Nothing but the text should be carried over: reproduce all the data exactly and leave out every image.
Records supplied section start
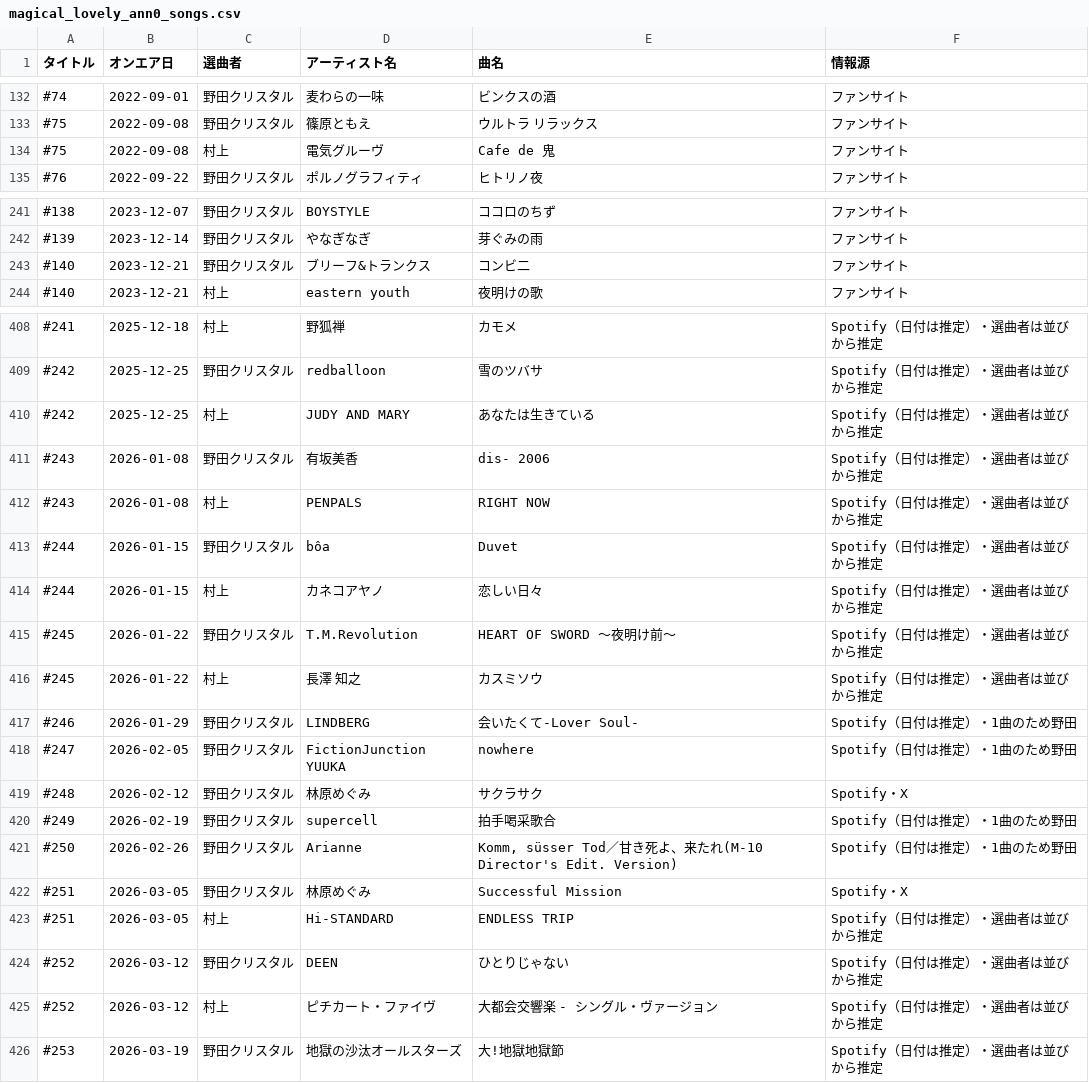
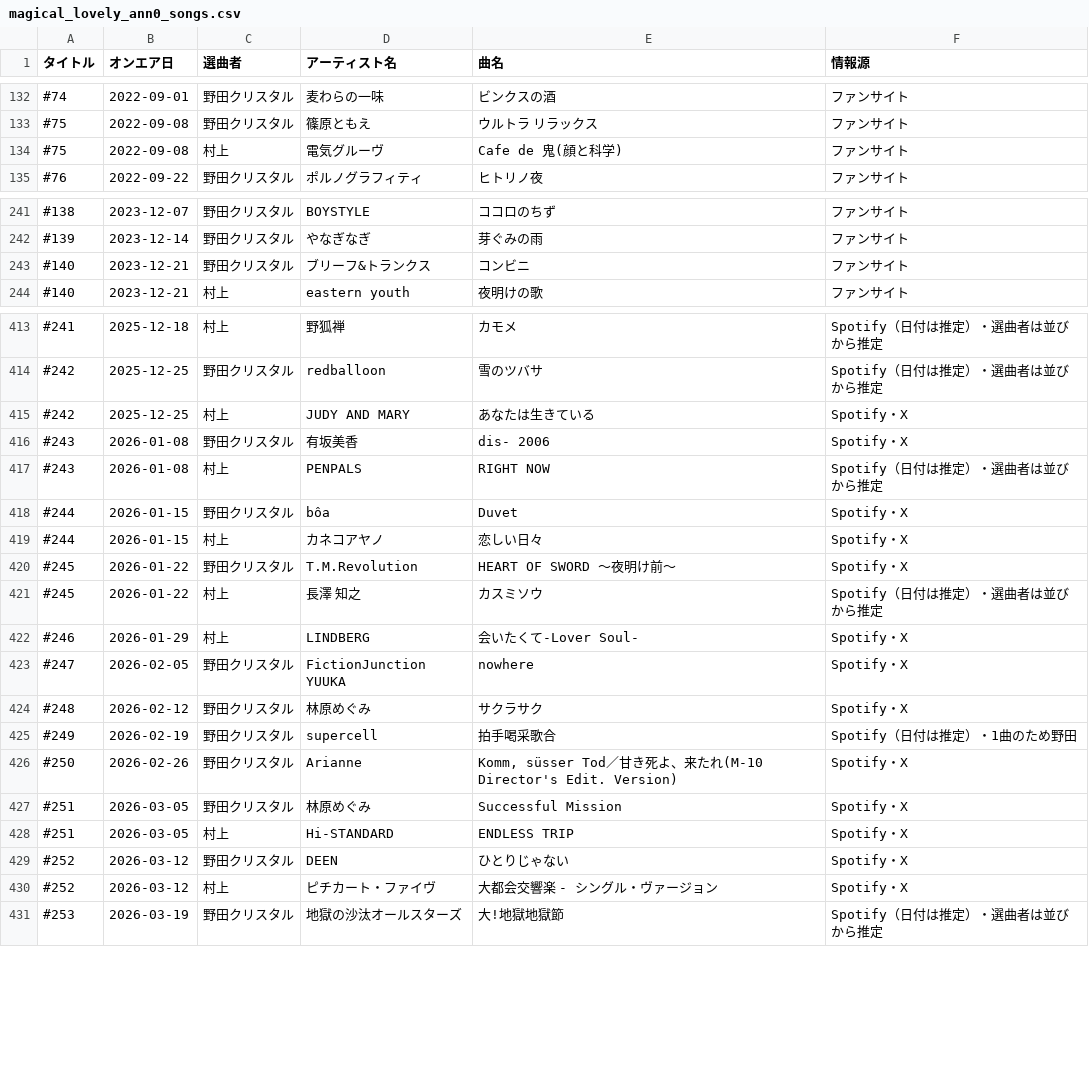
Before and after one commit to expajp/onair-list, a CSV file: data/magical_lovely_ann0_songs.csv, drawn as a sheet; only a part is shown, gaps mark what is left out; the diff covers the shown part only.

```diff
--- a/data/magical_lovely_ann0_songs.csv
+++ b/data/magical_lovely_ann0_songs.csv
@@ -133,3 +133,3 @@
 #75,2022-09-08,野田クリスタル,篠原ともえ,ウルトラ リラックス,ファンサイト
-#75,2022-09-08,村上,電気グルーヴ,Cafe de 鬼,ファンサイト
+#75,2022-09-08,村上,電気グルーヴ,Cafe de 鬼(顔と科学),ファンサイト
 #76,2022-09-22,野田クリスタル,ポルノグラフィティ,ヒトリノ夜,ファンサイト
@@ -242,3 +242,3 @@
 #139,2023-12-14,野田クリスタル,やなぎなぎ,芽ぐみの雨,ファンサイト
-#140,2023-12-21,野田クリスタル,ブリーフ&トランクス,コンビ二,ファンサイト
+#140,2023-12-21,野田クリスタル,ブリーフ&トランクス,コンビニ,ファンサイト
 #140,2023-12-21,村上,eastern youth,夜明けの歌,ファンサイト
@@ -409,18 +414,18 @@
 #242,2025-12-25,野田クリスタル,redballoon,雪のツバサ,Spotify（日付は推定）・選曲者は並びから推定
-#242,2025-12-25,村上,JUDY AND MARY,あなたは生きている,Spotify（日付は推定）・選曲者は並びから推定
-#243,2026-01-08,野田クリスタル,有坂美香,dis- 2006,Spotify（日付は推定）・選曲者は並びから推定
+#242,2025-12-25,村上,JUDY AND MARY,あなたは生きている,Spotify・X
+#243,2026-01-08,野田クリスタル,有坂美香,dis- 2006,Spotify・X
 #243,2026-01-08,村上,PENPALS,RIGHT NOW,Spotify（日付は推定）・選曲者は並びから推定
-#244,2026-01-15,野田クリスタル,bôa,Duvet,Spotify（日付は推定）・選曲者は並びから推定
-#244,2026-01-15,村上,カネコアヤノ,恋しい日々,Spotify（日付は推定）・選曲者は並びから推定
-#245,2026-01-22,野田クリスタル,T.M.Revolution,HEART OF SWORD 〜夜明け前〜,Spotify（日付は推定）・選曲者は並びから推定
+#244,2026-01-15,野田クリスタル,bôa,Duvet,Spotify・X
+#244,2026-01-15,村上,カネコアヤノ,恋しい日々,Spotify・X
+#245,2026-01-22,野田クリスタル,T.M.Revolution,HEART OF SWORD 〜夜明け前〜,Spotify・X
 #245,2026-01-22,村上,長澤 知之,カスミソウ,Spotify（日付は推定）・選曲者は並びから推定
-#246,2026-01-29,野田クリスタル,LINDBERG,会いたくて-Lover Soul-,Spotify（日付は推定）・1曲のため野田
-#247,2026-02-05,野田クリスタル,FictionJunction YUUKA,nowhere,Spotify（日付は推定）・1曲のため野田
+#246,2026-01-29,村上,LINDBERG,会いたくて-Lover Soul-,Spotify・X
+#247,2026-02-05,野田クリスタル,FictionJunction YUUKA,nowhere,Spotify・X
 #248,2026-02-12,野田クリスタル,林原めぐみ,サクラサク,Spotify・X
 #249,2026-02-19,野田クリスタル,supercell,拍手喝采歌合,Spotify（日付は推定）・1曲のため野田
-#250,2026-02-26,野田クリスタル,Arianne,"Komm, süsser Tod／甘き死よ、来たれ(M-10 Director's Edit. Version)",Spotify（日付は推定）・1曲のため野田
+#250,2026-02-26,野田クリスタル,Arianne,"Komm, süsser Tod／甘き死よ、来たれ(M-10 Director's Edit. Version)",Spotify・X
 #251,2026-03-05,野田クリスタル,林原めぐみ,Successful Mission,Spotify・X
-#251,2026-03-05,村上,Hi-STANDARD,ENDLESS TRIP,Spotify（日付は推定）・選曲者は並びから推定
-#252,2026-03-12,野田クリスタル,DEEN,ひとりじゃない,Spotify（日付は推定）・選曲者は並びから推定
-#252,2026-03-12,村上,ピチカート・ファイヴ,大都会交響楽 - シングル・ヴァージョン,Spotify（日付は推定）・選曲者は並びから推定
+#251,2026-03-05,村上,Hi-STANDARD,ENDLESS TRIP,Spotify・X
+#252,2026-03-12,野田クリスタル,DEEN,ひとりじゃない,Spotify・X
+#252,2026-03-12,村上,ピチカート・ファイヴ,大都会交響楽 - シングル・ヴァージョン,Spotify・X
 #253,2026-03-19,野田クリスタル,地獄の沙汰オールスターズ,大!地獄地獄節,Spotify（日付は推定）・選曲者は並びから推定
```
Also changed, not shown: 10 added rows and 45 edited cells elsewhere in this file.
Records supplied section end
▸ Written solution
Before and after one commit to expajp/onair-list, a CSV file: data/magical_lovely_ann0_songs.csv, drawn as a sheet; only a part is shown, gaps mark what is left out; the diff covers the shown part only.

```diff
--- a/data/magical_lovely_ann0_songs.csv
+++ b/data/magical_lovely_ann0_songs.csv
@@ -133,3 +133,3 @@
 #75,2022-09-08,野田クリスタル,篠原ともえ,ウルトラ リラックス,ファンサイト
-#75,2022-09-08,村上,電気グルーヴ,Cafe de 鬼,ファンサイト
+#75,2022-09-08,村上,電気グルーヴ,Cafe de 鬼(顔と科学),ファンサイト
 #76,2022-09-22,野田クリスタル,ポルノグラフィティ,ヒトリノ夜,ファンサイト
@@ -242,3 +242,3 @@
 #139,2023-12-14,野田クリスタル,やなぎなぎ,芽ぐみの雨,ファンサイト
-#140,2023-12-21,野田クリスタル,ブリーフ&トランクス,コンビ二,ファンサイト
+#140,2023-12-21,野田クリスタル,ブリーフ&トランクス,コンビニ,ファンサイト
 #140,2023-12-21,村上,eastern youth,夜明けの歌,ファンサイト
@@ -409,18 +414,18 @@
 #242,2025-12-25,野田クリスタル,redballoon,雪のツバサ,Spotify（日付は推定）・選曲者は並びから推定
-#242,2025-12-25,村上,JUDY AND MARY,あなたは生きている,Spotify（日付は推定）・選曲者は並びから推定
-#243,2026-01-08,野田クリスタル,有坂美香,dis- 2006,Spotify（日付は推定）・選曲者は並びから推定
+#242,2025-12-25,村上,JUDY AND MARY,あなたは生きている,Spotify・X
+#243,2026-01-08,野田クリスタル,有坂美香,dis- 2006,Spotify・X
 #243,2026-01-08,村上,PENPALS,RIGHT NOW,Spotify（日付は推定）・選曲者は並びから推定
-#244,2026-01-15,野田クリスタル,bôa,Duvet,Spotify（日付は推定）・選曲者は並びから推定
-#244,2026-01-15,村上,カネコアヤノ,恋しい日々,Spotify（日付は推定）・選曲者は並びから推定
-#245,2026-01-22,野田クリスタル,T.M.Revolution,HEART OF SWORD 〜夜明け前〜,Spotify（日付は推定）・選曲者は並びから推定
+#244,2026-01-15,野田クリスタル,bôa,Duvet,Spotify・X
+#244,2026-01-15,村上,カネコアヤノ,恋しい日々,Spotify・X
+#245,2026-01-22,野田クリスタル,T.M.Revolution,HEART OF SWORD 〜夜明け前〜,Spotify・X
 #245,2026-01-22,村上,長澤 知之,カスミソウ,Spotify（日付は推定）・選曲者は並びから推定
-#246,2026-01-29,野田クリスタル,LINDBERG,会いたくて-Lover Soul-,Spotify（日付は推定）・1曲のため野田
-#247,2026-02-05,野田クリスタル,FictionJunction YUUKA,nowhere,Spotify（日付は推定）・1曲のため野田
+#246,2026-01-29,村上,LINDBERG,会いたくて-Lover Soul-,Spotify・X
+#247,2026-02-05,野田クリスタル,FictionJunction YUUKA,nowhere,Spotify・X
 #248,2026-02-12,野田クリスタル,林原めぐみ,サクラサク,Spotify・X
 #249,2026-02-19,野田クリスタル,supercell,拍手喝采歌合,Spotify（日付は推定）・1曲のため野田
-#250,2026-02-26,野田クリスタル,Arianne,"Komm, süsser Tod／甘き死よ、来たれ(M-10 Director's Edit. Version)",Spotify（日付は推定）・1曲のため野田
+#250,2026-02-26,野田クリスタル,Arianne,"Komm, süsser Tod／甘き死よ、来たれ(M-10 Director's Edit. Version)",Spotify・X
 #251,2026-03-05,野田クリスタル,林原めぐみ,Successful Mission,Spotify・X
-#251,2026-03-05,村上,Hi-STANDARD,ENDLESS TRIP,Spotify（日付は推定）・選曲者は並びから推定
-#252,2026-03-12,野田クリスタル,DEEN,ひとりじゃない,Spotify（日付は推定）・選曲者は並びから推定
-#252,2026-03-12,村上,ピチカート・ファイヴ,大都会交響楽 - シングル・ヴァージョン,Spotify（日付は推定）・選曲者は並びから推定
+#251,2026-03-05,村上,Hi-STANDARD,ENDLESS TRIP,Spotify・X
+#252,2026-03-12,野田クリスタル,DEEN,ひとりじゃない,Spotify・X
+#252,2026-03-12,村上,ピチカート・ファイヴ,大都会交響楽 - シングル・ヴァージョン,Spotify・X
 #253,2026-03-19,野田クリスタル,地獄の沙汰オールスターズ,大!地獄地獄節,Spotify（日付は推定）・選曲者は並びから推定
```
Also changed, not shown: 10 added rows and 45 edited cells elsewhere in this file.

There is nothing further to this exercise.